INSTRUCTIONS FOR THE TASK - The records sit below. Return every line in them that holds the word "rgba".

EXERCISE DATA -
----

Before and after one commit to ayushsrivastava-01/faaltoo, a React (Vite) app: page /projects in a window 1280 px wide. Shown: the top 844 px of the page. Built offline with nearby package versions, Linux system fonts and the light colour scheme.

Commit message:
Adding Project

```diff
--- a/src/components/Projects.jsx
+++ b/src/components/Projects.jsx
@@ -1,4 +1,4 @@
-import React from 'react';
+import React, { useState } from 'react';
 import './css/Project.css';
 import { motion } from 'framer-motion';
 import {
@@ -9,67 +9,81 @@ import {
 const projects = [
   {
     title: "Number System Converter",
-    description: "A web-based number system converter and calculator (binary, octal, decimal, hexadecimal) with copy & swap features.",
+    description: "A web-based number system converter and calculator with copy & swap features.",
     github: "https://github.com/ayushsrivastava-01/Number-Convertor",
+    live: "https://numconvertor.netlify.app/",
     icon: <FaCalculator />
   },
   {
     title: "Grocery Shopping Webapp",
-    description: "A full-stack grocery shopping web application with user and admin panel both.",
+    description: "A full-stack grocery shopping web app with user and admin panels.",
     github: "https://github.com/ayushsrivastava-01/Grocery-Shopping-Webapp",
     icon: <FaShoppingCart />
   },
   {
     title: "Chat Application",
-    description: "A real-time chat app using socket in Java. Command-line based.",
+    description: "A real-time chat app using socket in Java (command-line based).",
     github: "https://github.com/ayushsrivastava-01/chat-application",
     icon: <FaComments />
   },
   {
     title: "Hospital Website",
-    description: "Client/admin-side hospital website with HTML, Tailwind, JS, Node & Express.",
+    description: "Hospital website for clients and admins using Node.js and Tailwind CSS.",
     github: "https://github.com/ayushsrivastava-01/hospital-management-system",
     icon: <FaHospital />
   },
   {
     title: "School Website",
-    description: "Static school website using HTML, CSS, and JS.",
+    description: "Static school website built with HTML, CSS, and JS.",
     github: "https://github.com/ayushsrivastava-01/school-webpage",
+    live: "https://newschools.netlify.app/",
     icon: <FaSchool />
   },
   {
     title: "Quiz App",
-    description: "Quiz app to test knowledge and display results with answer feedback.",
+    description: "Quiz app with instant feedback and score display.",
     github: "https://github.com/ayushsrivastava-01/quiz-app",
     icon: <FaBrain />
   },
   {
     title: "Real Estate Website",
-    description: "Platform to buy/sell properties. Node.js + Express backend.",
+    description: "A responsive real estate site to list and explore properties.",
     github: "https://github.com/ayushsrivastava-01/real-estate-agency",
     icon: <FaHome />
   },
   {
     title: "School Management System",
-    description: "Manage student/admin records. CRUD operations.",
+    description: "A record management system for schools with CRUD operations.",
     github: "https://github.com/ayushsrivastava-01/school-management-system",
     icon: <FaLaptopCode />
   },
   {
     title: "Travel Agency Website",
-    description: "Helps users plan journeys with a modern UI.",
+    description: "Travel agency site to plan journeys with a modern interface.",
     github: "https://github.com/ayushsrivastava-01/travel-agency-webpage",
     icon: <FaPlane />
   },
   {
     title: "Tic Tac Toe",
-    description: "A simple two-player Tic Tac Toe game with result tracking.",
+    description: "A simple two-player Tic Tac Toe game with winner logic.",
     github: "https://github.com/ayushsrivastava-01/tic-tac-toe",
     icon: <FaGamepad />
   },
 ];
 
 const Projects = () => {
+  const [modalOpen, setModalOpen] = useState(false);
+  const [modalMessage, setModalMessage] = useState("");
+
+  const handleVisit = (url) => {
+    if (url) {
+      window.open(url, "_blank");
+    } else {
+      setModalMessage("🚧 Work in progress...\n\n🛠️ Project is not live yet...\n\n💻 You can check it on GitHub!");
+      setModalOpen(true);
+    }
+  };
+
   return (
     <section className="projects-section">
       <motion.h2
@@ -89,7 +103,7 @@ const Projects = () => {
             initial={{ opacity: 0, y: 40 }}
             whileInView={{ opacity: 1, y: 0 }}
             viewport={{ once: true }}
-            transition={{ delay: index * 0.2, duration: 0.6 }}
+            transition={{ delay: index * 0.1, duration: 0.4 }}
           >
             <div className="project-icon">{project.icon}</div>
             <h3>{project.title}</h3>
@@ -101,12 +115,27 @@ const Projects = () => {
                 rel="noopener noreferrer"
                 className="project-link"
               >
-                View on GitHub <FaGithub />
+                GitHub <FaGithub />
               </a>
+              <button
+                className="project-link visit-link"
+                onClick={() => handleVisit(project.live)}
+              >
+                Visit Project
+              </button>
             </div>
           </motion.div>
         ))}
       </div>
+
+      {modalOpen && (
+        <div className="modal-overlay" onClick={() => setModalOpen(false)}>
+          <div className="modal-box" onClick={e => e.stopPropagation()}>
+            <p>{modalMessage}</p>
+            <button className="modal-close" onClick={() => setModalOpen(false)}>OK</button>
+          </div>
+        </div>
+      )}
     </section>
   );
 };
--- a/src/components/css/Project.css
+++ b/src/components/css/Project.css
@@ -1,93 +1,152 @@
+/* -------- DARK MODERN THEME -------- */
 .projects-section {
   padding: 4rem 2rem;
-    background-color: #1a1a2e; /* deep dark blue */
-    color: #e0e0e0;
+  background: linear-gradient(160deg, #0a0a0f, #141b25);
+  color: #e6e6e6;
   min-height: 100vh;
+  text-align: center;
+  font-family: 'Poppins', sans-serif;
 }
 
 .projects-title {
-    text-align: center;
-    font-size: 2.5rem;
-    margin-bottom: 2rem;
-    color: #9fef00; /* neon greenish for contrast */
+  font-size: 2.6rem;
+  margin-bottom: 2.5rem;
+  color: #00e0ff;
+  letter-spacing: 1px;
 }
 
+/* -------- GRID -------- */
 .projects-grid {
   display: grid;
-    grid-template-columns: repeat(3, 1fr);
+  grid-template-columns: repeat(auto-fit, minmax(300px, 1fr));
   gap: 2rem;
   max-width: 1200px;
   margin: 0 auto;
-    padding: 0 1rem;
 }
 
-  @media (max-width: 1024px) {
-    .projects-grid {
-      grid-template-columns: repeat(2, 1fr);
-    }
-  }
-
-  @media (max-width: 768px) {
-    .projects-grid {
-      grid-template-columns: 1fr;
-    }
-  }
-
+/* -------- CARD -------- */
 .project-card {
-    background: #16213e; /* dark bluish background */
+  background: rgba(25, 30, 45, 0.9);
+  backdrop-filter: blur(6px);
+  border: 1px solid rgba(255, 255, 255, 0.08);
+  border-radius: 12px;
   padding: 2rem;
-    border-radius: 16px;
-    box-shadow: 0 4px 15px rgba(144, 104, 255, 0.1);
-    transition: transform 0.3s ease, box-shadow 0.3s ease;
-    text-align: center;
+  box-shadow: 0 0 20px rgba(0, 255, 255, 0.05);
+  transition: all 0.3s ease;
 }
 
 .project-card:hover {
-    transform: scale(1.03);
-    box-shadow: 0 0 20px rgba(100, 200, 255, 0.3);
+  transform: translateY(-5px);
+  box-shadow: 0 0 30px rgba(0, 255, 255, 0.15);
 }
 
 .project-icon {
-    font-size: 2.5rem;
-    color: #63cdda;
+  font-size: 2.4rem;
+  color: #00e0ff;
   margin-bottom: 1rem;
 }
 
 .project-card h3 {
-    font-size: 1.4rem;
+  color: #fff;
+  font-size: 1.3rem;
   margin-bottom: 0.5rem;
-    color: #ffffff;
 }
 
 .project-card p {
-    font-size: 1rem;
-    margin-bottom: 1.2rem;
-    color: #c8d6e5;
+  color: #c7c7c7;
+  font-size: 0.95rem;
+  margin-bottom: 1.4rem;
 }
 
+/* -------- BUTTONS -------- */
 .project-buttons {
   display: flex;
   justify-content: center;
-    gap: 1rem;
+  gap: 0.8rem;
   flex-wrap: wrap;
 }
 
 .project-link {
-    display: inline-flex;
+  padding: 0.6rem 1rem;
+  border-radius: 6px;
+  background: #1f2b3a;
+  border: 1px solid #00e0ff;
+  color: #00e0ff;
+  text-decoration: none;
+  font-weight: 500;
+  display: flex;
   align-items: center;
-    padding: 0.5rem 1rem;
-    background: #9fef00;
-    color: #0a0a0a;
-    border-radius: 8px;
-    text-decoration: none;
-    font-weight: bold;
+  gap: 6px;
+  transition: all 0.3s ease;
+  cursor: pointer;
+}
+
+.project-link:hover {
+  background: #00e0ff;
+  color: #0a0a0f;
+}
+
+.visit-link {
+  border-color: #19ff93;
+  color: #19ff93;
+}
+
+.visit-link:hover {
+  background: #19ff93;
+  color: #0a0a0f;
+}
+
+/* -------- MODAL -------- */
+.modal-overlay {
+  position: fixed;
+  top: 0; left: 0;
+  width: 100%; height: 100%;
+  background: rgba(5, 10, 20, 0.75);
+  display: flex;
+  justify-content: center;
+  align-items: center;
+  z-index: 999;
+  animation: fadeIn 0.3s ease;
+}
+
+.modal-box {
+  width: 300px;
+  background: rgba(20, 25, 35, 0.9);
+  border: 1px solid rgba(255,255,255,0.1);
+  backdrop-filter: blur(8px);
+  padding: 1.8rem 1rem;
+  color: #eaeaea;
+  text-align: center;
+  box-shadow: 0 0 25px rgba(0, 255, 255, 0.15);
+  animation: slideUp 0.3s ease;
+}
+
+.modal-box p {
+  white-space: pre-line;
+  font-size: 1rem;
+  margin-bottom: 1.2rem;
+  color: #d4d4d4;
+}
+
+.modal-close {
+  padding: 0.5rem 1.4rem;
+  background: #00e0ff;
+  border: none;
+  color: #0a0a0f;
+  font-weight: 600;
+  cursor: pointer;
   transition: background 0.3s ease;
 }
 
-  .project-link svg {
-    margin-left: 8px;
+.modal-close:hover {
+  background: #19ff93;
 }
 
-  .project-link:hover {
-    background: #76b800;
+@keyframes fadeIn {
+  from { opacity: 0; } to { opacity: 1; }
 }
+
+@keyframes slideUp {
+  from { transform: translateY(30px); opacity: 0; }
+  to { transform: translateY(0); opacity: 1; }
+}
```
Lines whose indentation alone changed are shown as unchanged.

----

YOUR RESPONSE -
+  background: rgba(25, 30, 45, 0.9);
+  border: 1px solid rgba(255, 255, 255, 0.08);
-    box-shadow: 0 4px 15px rgba(144, 104, 255, 0.1);
+  box-shadow: 0 0 20px rgba(0, 255, 255, 0.05);
-    box-shadow: 0 0 20px rgba(100, 200, 255, 0.3);
+  box-shadow: 0 0 30px rgba(0, 255, 255, 0.15);
+  background: rgba(5, 10, 20, 0.75);
+  background: rgba(20, 25, 35, 0.9);
+  border: 1px solid rgba(255,255,255,0.1);
+  box-shadow: 0 0 25px rgba(0, 255, 255, 0.15);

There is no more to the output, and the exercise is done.